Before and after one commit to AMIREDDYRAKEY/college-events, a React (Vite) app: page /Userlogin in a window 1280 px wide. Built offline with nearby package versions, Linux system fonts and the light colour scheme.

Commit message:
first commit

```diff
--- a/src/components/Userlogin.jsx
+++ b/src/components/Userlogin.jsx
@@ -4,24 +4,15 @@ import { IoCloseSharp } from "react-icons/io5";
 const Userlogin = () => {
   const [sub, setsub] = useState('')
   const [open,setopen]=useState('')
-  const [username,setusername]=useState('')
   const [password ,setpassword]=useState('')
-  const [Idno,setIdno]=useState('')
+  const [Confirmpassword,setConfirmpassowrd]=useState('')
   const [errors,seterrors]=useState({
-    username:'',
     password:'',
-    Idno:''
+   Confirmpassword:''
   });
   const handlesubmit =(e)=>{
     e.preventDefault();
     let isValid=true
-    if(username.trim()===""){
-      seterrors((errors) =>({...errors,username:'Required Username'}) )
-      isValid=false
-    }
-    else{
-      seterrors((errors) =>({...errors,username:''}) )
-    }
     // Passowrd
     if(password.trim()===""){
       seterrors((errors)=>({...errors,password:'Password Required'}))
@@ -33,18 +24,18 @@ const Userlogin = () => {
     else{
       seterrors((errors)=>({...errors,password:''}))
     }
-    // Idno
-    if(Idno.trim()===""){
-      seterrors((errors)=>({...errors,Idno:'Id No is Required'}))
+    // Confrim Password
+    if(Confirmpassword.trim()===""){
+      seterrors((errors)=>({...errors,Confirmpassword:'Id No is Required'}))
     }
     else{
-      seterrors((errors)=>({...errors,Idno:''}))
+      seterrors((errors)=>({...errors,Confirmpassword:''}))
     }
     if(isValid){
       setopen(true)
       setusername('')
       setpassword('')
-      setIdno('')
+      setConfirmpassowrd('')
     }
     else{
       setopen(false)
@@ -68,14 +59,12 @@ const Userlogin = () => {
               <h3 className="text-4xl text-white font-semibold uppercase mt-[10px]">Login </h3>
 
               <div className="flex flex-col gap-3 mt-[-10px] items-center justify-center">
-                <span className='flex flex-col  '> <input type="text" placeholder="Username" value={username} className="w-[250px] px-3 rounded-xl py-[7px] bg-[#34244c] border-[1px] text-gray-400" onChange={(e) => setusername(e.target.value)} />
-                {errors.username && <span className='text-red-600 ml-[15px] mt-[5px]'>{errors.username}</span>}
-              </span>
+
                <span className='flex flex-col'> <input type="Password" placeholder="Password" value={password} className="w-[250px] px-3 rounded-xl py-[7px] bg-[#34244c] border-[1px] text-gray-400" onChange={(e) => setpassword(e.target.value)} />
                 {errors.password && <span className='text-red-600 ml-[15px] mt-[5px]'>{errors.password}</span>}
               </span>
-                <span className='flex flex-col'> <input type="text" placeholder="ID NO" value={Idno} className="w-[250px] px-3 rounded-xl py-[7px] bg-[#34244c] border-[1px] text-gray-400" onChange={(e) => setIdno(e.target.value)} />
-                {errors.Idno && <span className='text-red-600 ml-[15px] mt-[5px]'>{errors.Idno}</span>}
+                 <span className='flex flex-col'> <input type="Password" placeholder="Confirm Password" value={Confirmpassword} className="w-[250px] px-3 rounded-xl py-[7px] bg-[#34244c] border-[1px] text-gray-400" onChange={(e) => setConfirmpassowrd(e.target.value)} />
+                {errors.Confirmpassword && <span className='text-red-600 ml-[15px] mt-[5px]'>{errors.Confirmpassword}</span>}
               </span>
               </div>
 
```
* * * * * * *
Where does the word "setpassword" appear in the listing? List each line that holds it.

> **THE COMPLETED TASK**
   const [password ,setpassword]=useState('')
       setpassword('')
                <span className='flex flex-col'> <input type="Password" placeholder="Password" value={password} className="w-[250px] px-3 rounded-xl py-[7px] bg-[#34244c] border-[1px] text-gray-400" onChange={(e) => setpassword(e.target.value)} />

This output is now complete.